The Court’s counseling in this area suggests that at some point along a continuum, injury to direct competitors will be insufficient to suggest resulting injury to non-competitors. Surely, since the Court rejected the categorical "direct competitor" test previously applied in the Seventh, Ninth, and Tenth Circuits, the Lexmark decision broadened the scope of false advertising claims brought by a non-competitor.
In addition, the extent to which the Lexmark will – and was meant to – apply to other claims brought under the Lanham Act remains an open question. Some courts have assumed, without deciding, that the Lexmark test applies to other causes of actions brought under the Lanham Act. For example, one court applied the Lexmark test to a trademark infringement claim, Ahmed v. Hosting.com (June 27, 2014), and the court ultimately found plaintiff’s allegations of damage to his commercial interest insufficient. Ahmed was an unusual situation because there were serious – indeed, dispositive – issues as to whether plaintiff had any of the rights upon which he sued.
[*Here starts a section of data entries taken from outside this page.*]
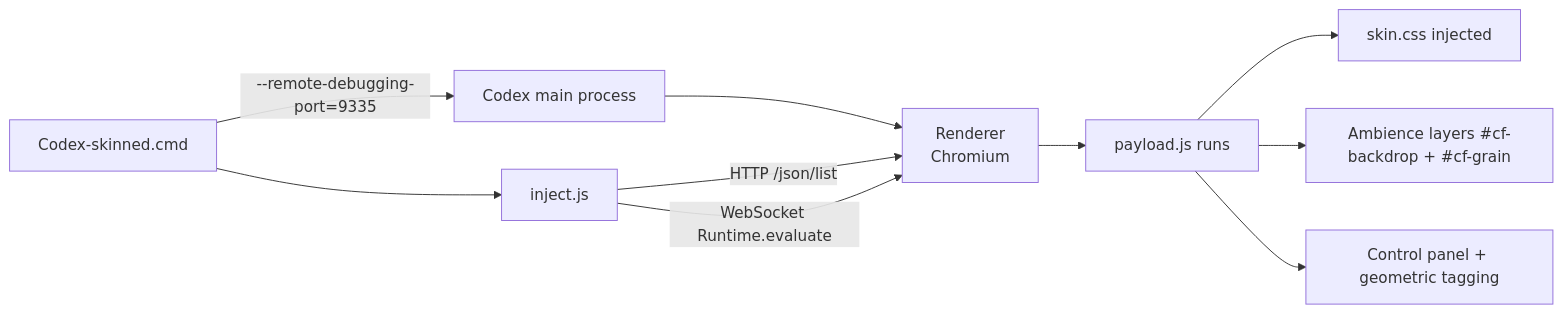
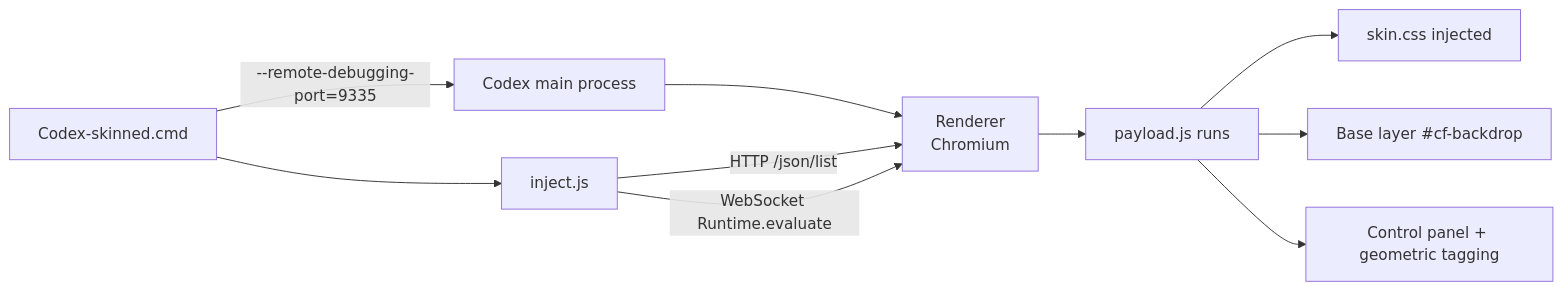
The diagram in README.en.md (ISkywalkerI/codex-frosted-glass), drawn with Mermaid before and after one commit. The commit also changed other lines of this file and 9 other files, not shown here.

````diff
--- a/README.en.md
+++ b/README.en.md
@@ -36,12 +35,12 @@
 ```mermaid
 flowchart LR
     A["Codex-skinned.cmd"] -->|"--remote-debugging-port=9335"| B["Codex main process"]
     B --> C["Renderer<br/>Chromium"]
     A --> D["inject.js"]
     D -->|"HTTP /json/list"| C
     D -->|"WebSocket Runtime.evaluate"| C
     C --> E["payload.js runs"]
     E --> F["skin.css injected"]
-    E --> G["Ambience layers #cf-backdrop + #cf-grain"]
+    E --> G["Base layer #cf-backdrop"]
     E --> H["Control panel + geometric tagging"]
 ```
````
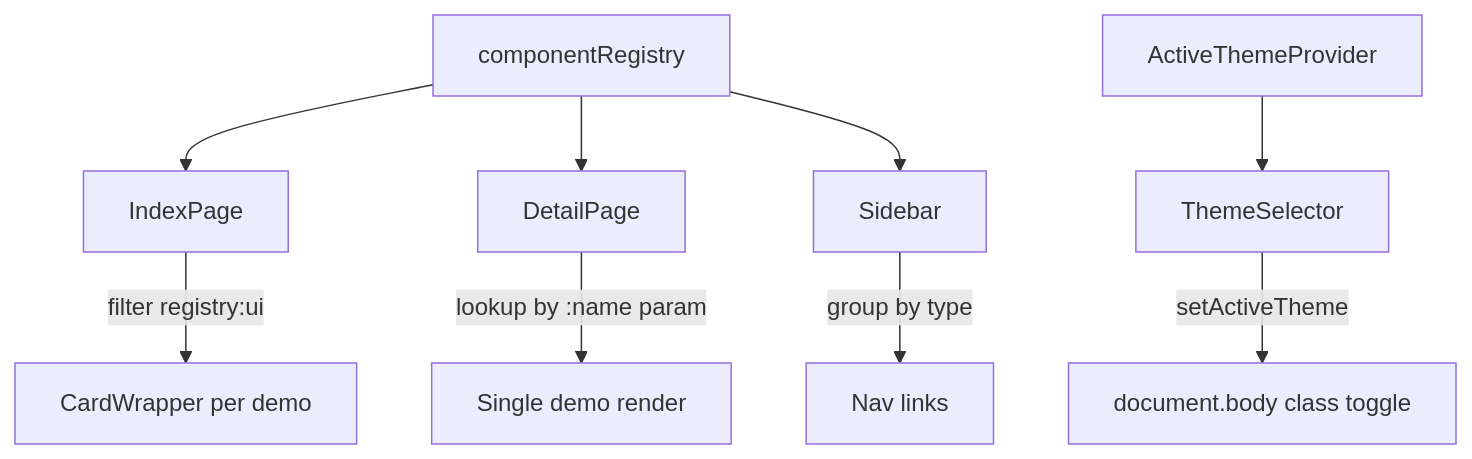
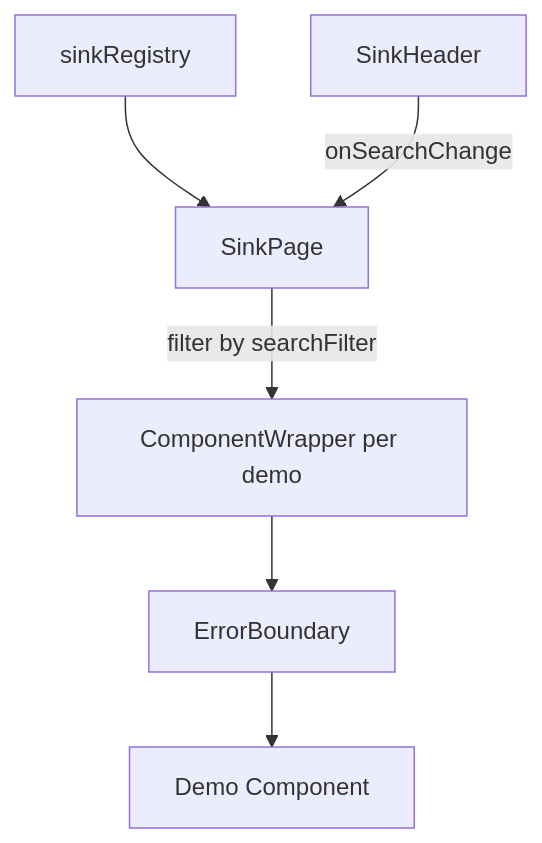
Before and after one commit to vawsgit/automated-security-helper: the second of 2 diagrams in workbench/docs/docs/working/webview/sink/kitchen-sink-as-built.md, drawn with Mermaid. The commit also changed other lines of this file and 18 other files, not shown here.

````diff
--- a/workbench/docs/docs/working/webview/sink/kitchen-sink-as-built.md
+++ b/workbench/docs/docs/working/webview/sink/kitchen-sink-as-built.md
@@ -83,11 +64,8 @@
 ```mermaid
 graph TD
-    A[componentRegistry] --> B[IndexPage]
-    A --> C[DetailPage]
-    A --> D[Sidebar]
-    B -->|filter registry:ui| E[CardWrapper per demo]
-    C -->|lookup by :name param| F[Single demo render]
-    D -->|group by type| G[Nav links]
-    H[ActiveThemeProvider] --> I[ThemeSelector]
-    I -->|setActiveTheme| J[document.body class toggle]
+    A[sinkRegistry] --> B[SinkPage]
+    B -->|filter by searchFilter| C[ComponentWrapper per demo]
+    D[SinkHeader] -->|onSearchChange| B
+    C --> E[ErrorBoundary]
+    E --> F[Demo Component]
 ```
````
Finally, it will be interesting to see how Lexmark is applied in practice. Courts repeatedly struggled to apply the antitrust standing tests of Associated General Contractors. One may expect similar struggles with Lexmark.